Please use this identifier to cite or link to this item:
Keywords: History & geography
History of Europe (Russia)
History of Asia ( China & Central Asia)
Issue Date: 2013
Abstract: This thesis attempts to contribute to the debates on the less than satisfactory outcomes of state building interventions in post conflict societies. The broad enquiry underlining this thesis has been: Why interventionist state building is unable to restore effective statehood in the so-called “failed states?” The thesis argues that the failures of current state building practice in intervened states need to be located in state failure discourses. The state failure discourses draw a Western Weberian yardstick to define and explain the phenomenon of failed states. These discourses paint failed states to be either lacking broadly, centralized state institutions for service provision, or liberal characteristics of a democratic participatory political system and a free market economy. These two explanations of state failure pre-dominate the state building debate and its practice. State building is theoretically recognized as constructing state institutions and building upon their functional effectiveness, or it is understood to encompass creation of a legitimate political order, based on popular consent and the establishment of viable and strong economy on free market principles. This understanding when put into practice assumes two main variants of state building model: state building as institution building; and state building as building of a liberal political and economic order. The thesis argues that these two variants of state building when practiced in post conflict situations produce a set of paradoxes that inhibits the attainment of desired goals. It attempts to explore the paradoxes by focusing on external attempts at building states in the Balkans, East Timor, Iraq and Cambodia. Next, it studies the post 2001 state building practice in Afghanistan within the framework of institutional and liberal paradoxes. The thesis specially focuses on the paradoxes generated from an understanding and practice of state building as institution building. It explores the institutional paradoxes at the sub-national district level in Bati Kot, Nangarhar, to study what shape these take at district level and how these prohibit achievements in state building exercises. The findings of the thesis suggest that institutional state building practice in post conflict societies generates two broad categories of paradoxes: capacity building vs. dependency; and formal vs. informal/technocratic vs. traditional. The capacity building vs. dependency paradoxes are generated because the state building intervention fails to achieve its objective of 8 restoring effective statehood in intervened settings, the avowed objective of intervention in the first place. The manner in which capacity building exercises are conducted to build formal state structures, end up making them more dependent on external help and finances. Capacity building actually builds dependency. In a similar vein, technocratic top-down exercise of building institutions, either negates indigenous governance practices, or create belated linkages with informal social and political practices. Resultantly, these either do not find acceptance among local population and end up being adhered to by few in urban centres, or create conditions of de facto influences over the de jure. The interplay between the formal and the informal, depending on context and environment and the initiative, either serves to inhibit state building goals, or promote these, but in non-orthodox, unconventional manner. Such contestations between the formal and the informal, the technocratic and the traditional makes the state building process complex and complicated for external state builders to device state building models that are more adaptive to local conditions.

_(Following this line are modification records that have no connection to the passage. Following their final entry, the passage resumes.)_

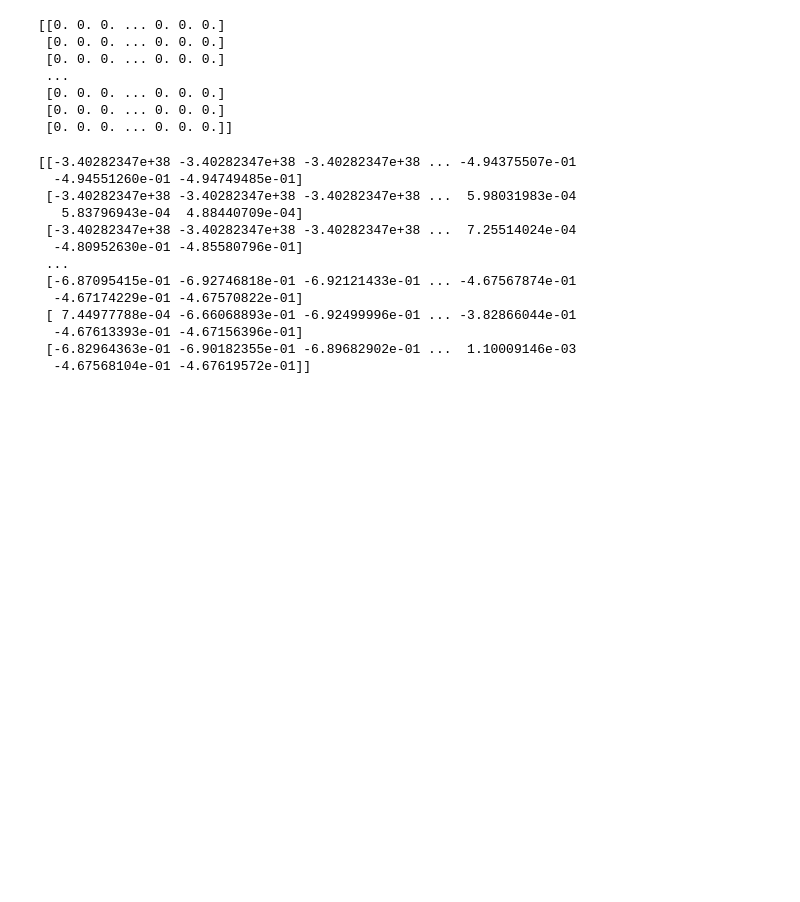
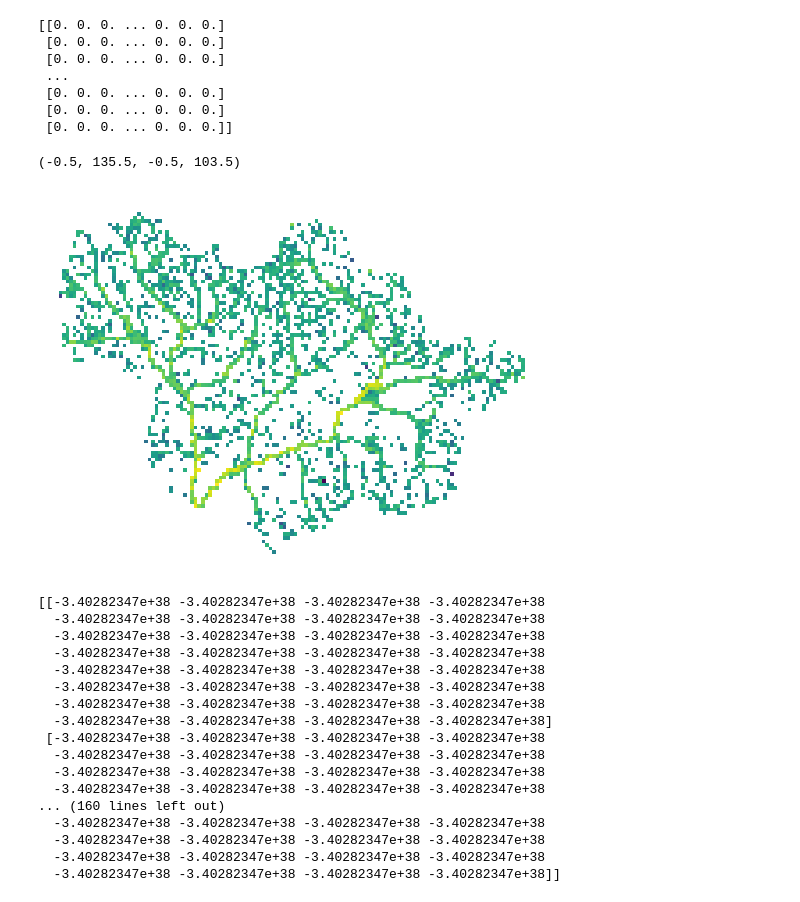
Before and after one commit to nathankang727/deep-image-prior, a Jupyter notebook: data_loading.ipynb, the cells around one changed output. Saved outputs shown, nothing was run; the diff lists cells and outputs as text; code cells hidden in the pictures; blank space fills up the shorter version.

```diff
--- a/data_loading.ipynb
+++ b/data_loading.ipynb
@@ -36,27 +31,35 @@ print(mask_data)
  [0. 0. 0. ... 0. 0. 0.]
  [0. 0. 0. ... 0. 0. 0.]
  [0. 0. 0. ... 0. 0. 0.]]
+# %%
+label_data_500 = np.load("/scratch/network/For_Nathan/label_data_500m.npy")
+label_data_500[label_data_500 < 0] = 0
+plt.imshow(label_data_500, norm=matplotlib.colors.LogNorm(), origin="lower")
+plt.axis('off')
+plt.savefig("label_500x500.png", bbox_inches="tight")
+plt.close()
+# %% [output]
+(-0.5, 135.5, -0.5, 103.5)
+[figure, added]
 # %%
-label_data = np.load("/scratch/network/For_Nathan/label_data.npy")
-
-imin = 200
-imax = 420
-jmin = 100
-jmax = 420
-
-subset2 = label_data[imin:imax, jmin:jmax]
-print(subset2)
+label_data_100 = np.load("/scratch/network/For_Nathan/label_data.npy")
+subset_label_100 = label_data_100[imin:imax, jmin:jmax]
+print(subset_label_100)
 # %% [output]
-[[-3.40282347e+38 -3.40282347e+38 -3.40282347e+38 ... -4.94375507e-01
-  -4.94551260e-01 -4.94749485e-01]
- [-3.40282347e+38 -3.40282347e+38 -3.40282347e+38 ...  5.98031983e-04
-   5.83796943e-04  4.88440709e-04]
- [-3.40282347e+38 -3.40282347e+38 -3.40282347e+38 ...  7.25514024e-04
-  -4.80952630e-01 -4.85580796e-01]
- ...
- [-6.87095415e-01 -6.92746818e-01 -6.92121433e-01 ... -4.67567874e-01
-  -4.67174229e-01 -4.67570822e-01]
- [ 7.44977788e-04 -6.66068893e-01 -6.92499996e-01 ... -3.82866044e-01
-  -4.67613393e-01 -4.67156396e-01]
- [-6.82964363e-01 -6.90182355e-01 -6.89682902e-01 ...  1.10009146e-03
-  -4.67568104e-01 -4.67619572e-01]]
+[[-3.40282347e+38 -3.40282347e+38 -3.40282347e+38 -3.40282347e+38
+  -3.40282347e+38 -3.40282347e+38 -3.40282347e+38 -3.40282347e+38
+  -3.40282347e+38 -3.40282347e+38 -3.40282347e+38 -3.40282347e+38
+  -3.40282347e+38 -3.40282347e+38 -3.40282347e+38 -3.40282347e+38
+  -3.40282347e+38 -3.40282347e+38 -3.40282347e+38 -3.40282347e+38
+  -3.40282347e+38 -3.40282347e+38 -3.40282347e+38 -3.40282347e+38
+  -3.40282347e+38 -3.40282347e+38 -3.40282347e+38 -3.40282347e+38
+  -3.40282347e+38 -3.40282347e+38 -3.40282347e+38 -3.40282347e+38]
+ [-3.40282347e+38 -3.40282347e+38 -3.40282347e+38 -3.40282347e+38
+  -3.40282347e+38 -3.40282347e+38 -3.40282347e+38 -3.40282347e+38
+  -3.40282347e+38 -3.40282347e+38 -3.40282347e+38 -3.40282347e+38
+  -3.40282347e+38 -3.40282347e+38 -3.40282347e+38 -3.40282347e+38
+... (160 lines left out)
+  -3.40282347e+38 -3.40282347e+38 -3.40282347e+38 -3.40282347e+38
+  -3.40282347e+38 -3.40282347e+38 -3.40282347e+38 -3.40282347e+38
+  -3.40282347e+38 -3.40282347e+38 -3.40282347e+38 -3.40282347e+38
+  -3.40282347e+38 -3.40282347e+38 -3.40282347e+38 -3.40282347e+38]]
```
Also changed, not shown: parts of 2 cells of this notebook, 16 other files.
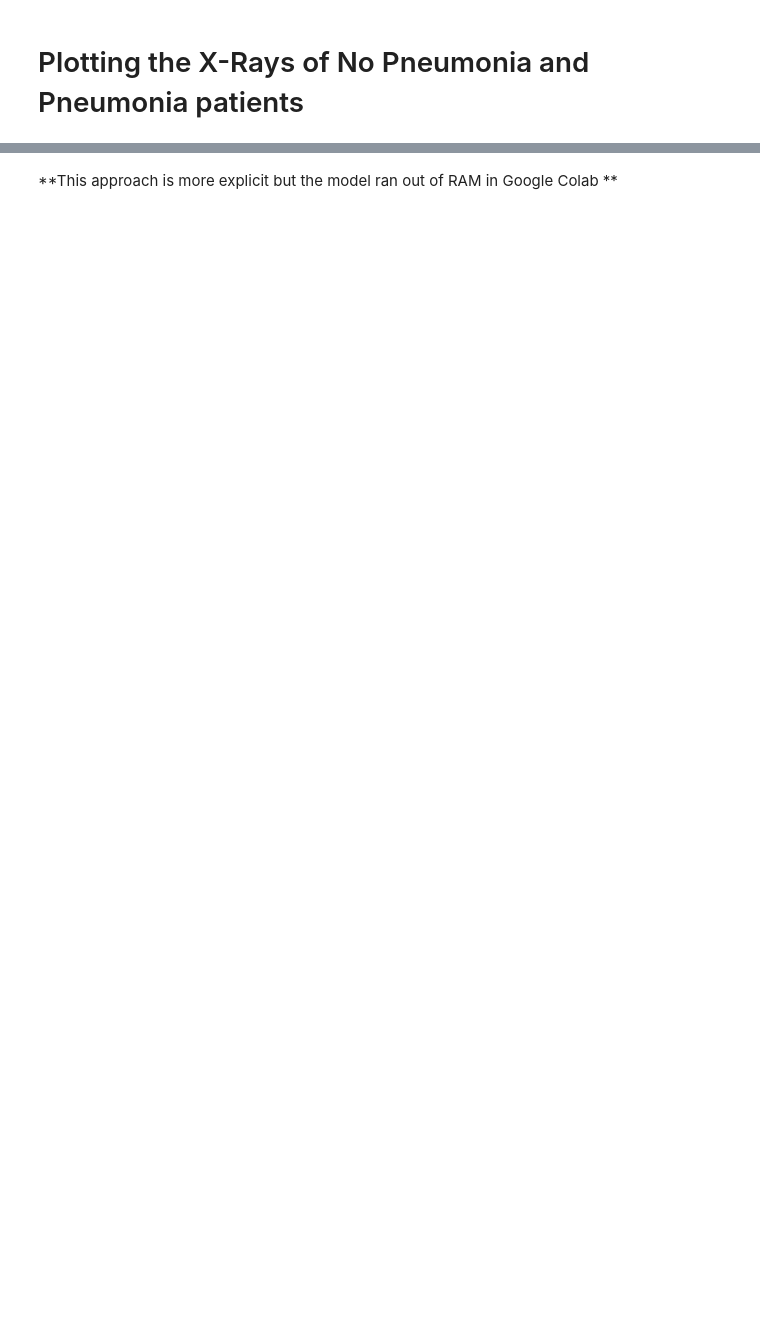
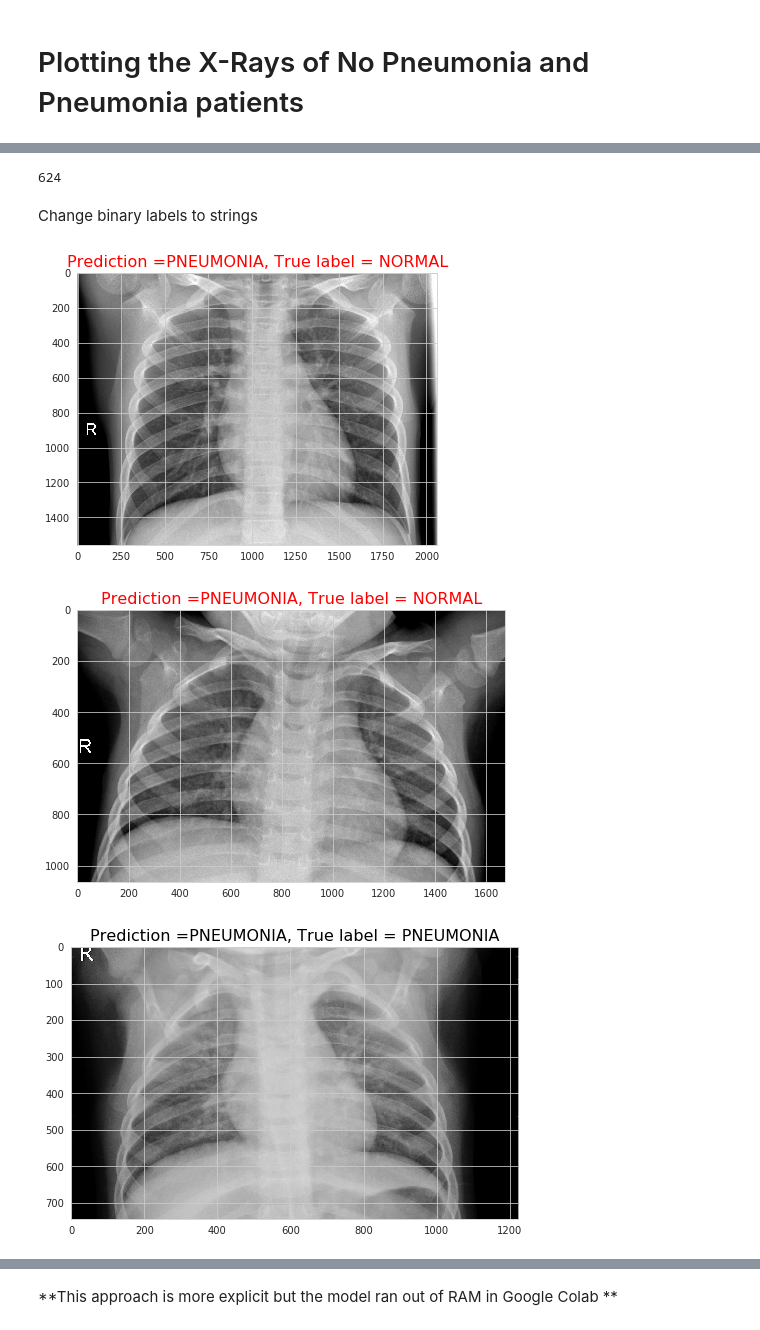
Before and after one commit to FlorianHuber-Math/X-Ray-classification-Keggle-Pneumonia-Dataset-, a Jupyter notebook: X_ray_calssification_(transfer_learning).ipynb, the cells around one changed output, grey strips where cells are left out. Drawn from its saved outputs; the diff is of its cells as text; code cells hidden in the pictures; blank space fills up the shorter version.

```diff
--- a/X_ray_calssification_(transfer_learning).ipynb
+++ b/X_ray_calssification_(transfer_learning).ipynb
@@ -182,0 +437,48 @@ validation_steps
+# %%
+y_values_predicted = y_pred_test
+y_values_actual = test_set.classes
+filenames = test_set.filenames
+# %%
+predictions = y_values_predicted
+len(predictions)
+len(y_values_actual)
+# %% [output]
+624
+# %% [markdown]
+Change binary labels to strings
+# %%
+actual_label = []
+
+for i in range(len(y_values_actual )):
+  if y_values_actual [i] == 0:
+    actual_label.append('NORMAL')
+  else:
+      actual_label.append('PNEUMONIA')
+# %%
+predicted_label = []
+
+for i in range(len(y_values_predicted)):
+  if y_values_predicted[i] == 0:
+    predicted_label.append('NORMAL')
+  else:
+      predicted_label.append('PNEUMONIA')
+# %%
+results=pd.DataFrame({'Filename':filenames,
+                      'Predictions':predicted_label,
+                      'Actual':actual_label})
+# %%
+predictions = results['Predictions']
+labels = results['Actual']
+
+pictures = random.sample(range(0, len(predictions)), 9)
+
+for i in pictures:
+    true = predictions[i] == labels[i]
+    imagepn = cv2.imread(path_test+filenames[i])
+    plt.figure(figsize=(10,5))
+    plt.title('Prediction ={}, True label = {}'.format(predictions[i],labels[i]), fontsize=16, color='red' if not true else 'black')
+    plt.imshow(imagepn)
+# %% [output]
+[figure, added]
+[figure, added]
+[figure, added]
```
Also changed, not shown: parts of 76 cells of this notebook.
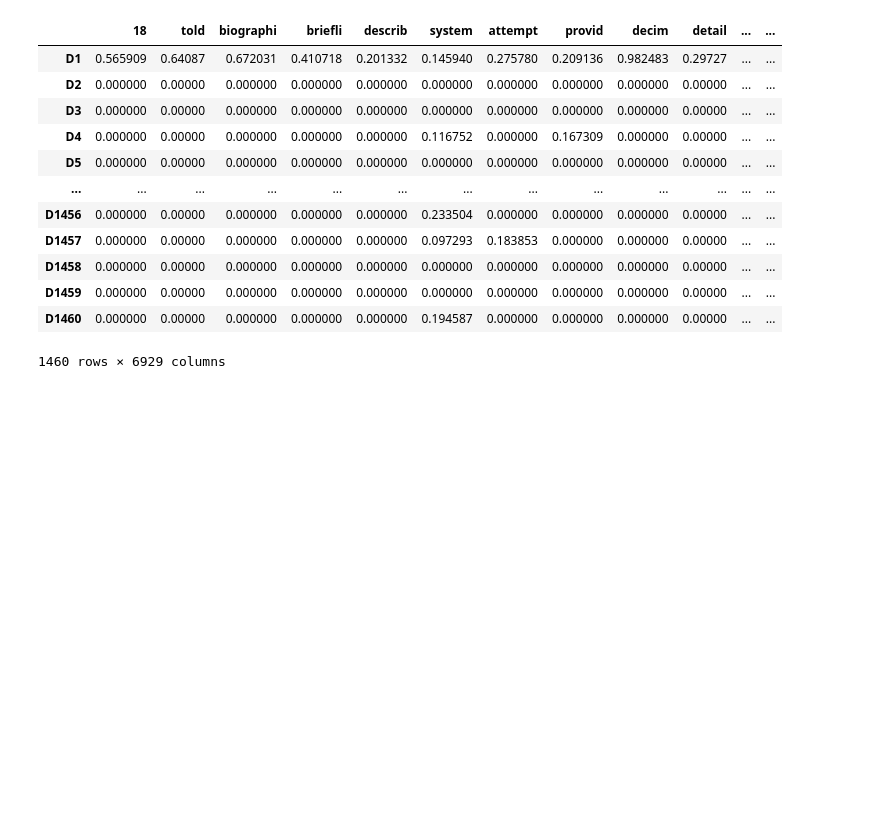
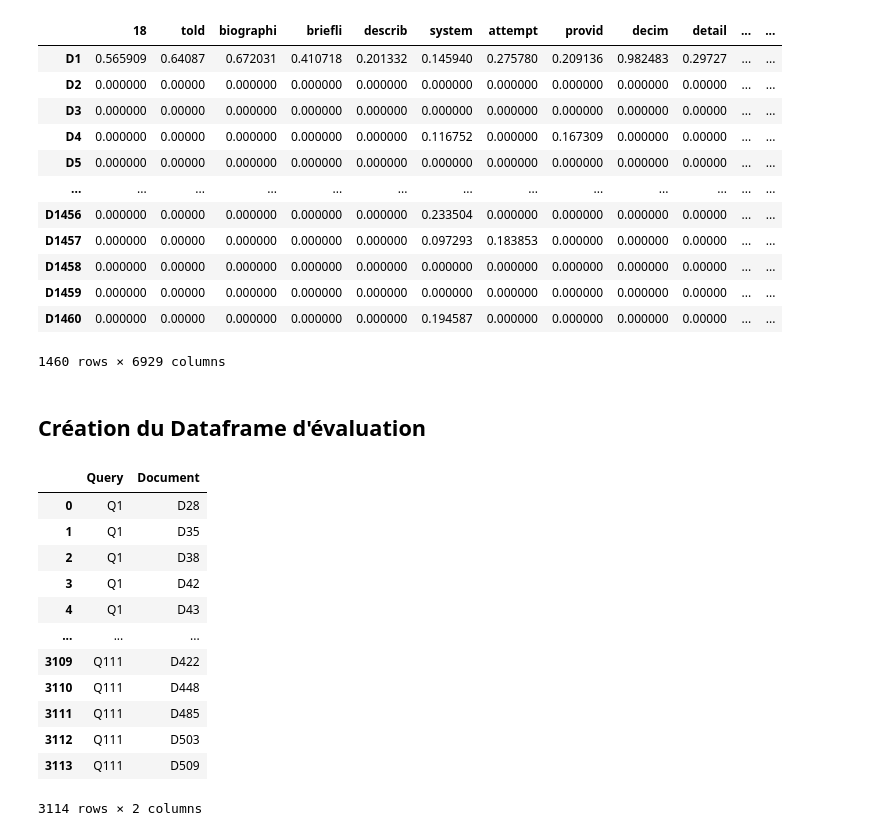
Before and after one commit to IliesChibane/Intelligent-Information-retrieval-System, a Jupyter notebook: Notebook/preparation_des_dataset.ipynb, the cells around one changed output. Drawn from its saved outputs; the diff is of its cells as text; code cells hidden in the pictures; blank space fills up the shorter version.

```diff
--- a/Notebook/preparation_des_dataset.ipynb
+++ b/Notebook/preparation_des_dataset.ipynb
@@ -376,3 +380,32 @@ df
 | D1459 | 0.000000 | 0.00000 | 0.000000 | 0.000000 | 0.000000 | 0.000000 | 0.000000 | 0.000000 | 0.000000 | 0.00000 | ... | ... |
 | D1460 | 0.000000 | 0.00000 | 0.000000 | 0.000000 | 0.000000 | 0.194587 | 0.000000 | 0.000000 | 0.000000 | 0.00000 | ... | ... |
 1460 rows × 6929 columns
+# %% [markdown]
+## Création du Dataframe d'évaluation
+# %%
+eval_content = open("../cisi/CISI.REL").read()
+rows = eval_content.split("\n")
+eval_df = []
+for row in rows:
+    temp_vals = row.split("\t")[0].strip()
+    vals = temp_vals.split(" ")
+    while "" in vals:
+        vals.remove("")
+    if len(vals) == 2: eval_df.append(["Q"+vals[0], "D"+vals[1]])
+eval_df = pd.DataFrame(eval_df, columns = ["Query","Document"])
+eval_df.to_csv("../evaluation.csv")
+eval_df
+# %% [output]
+|  | Query | Document |
+| 0 | Q1 | D28 |
+| 1 | Q1 | D35 |
+| 2 | Q1 | D38 |
+| 3 | Q1 | D42 |
+| 4 | Q1 | D43 |
+| ... | ... | ... |
+| 3109 | Q111 | D422 |
+| 3110 | Q111 | D448 |
+| 3111 | Q111 | D485 |
+| 3112 | Q111 | D503 |
+| 3113 | Q111 | D509 |
+3114 rows × 2 columns
```
Also changed, not shown: parts of 4 cells of this notebook.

Appears in Collections:PhD Thesis of All Public / Private Sector Universities / DAIs.

Files in This Item:
File Description SizeFormat 
3084S.pdfComplete Thesis1.89 MBAdobe PDFView/Open

Items in DSpace are protected by copyright, with all rights reserved, unless otherwise indicated.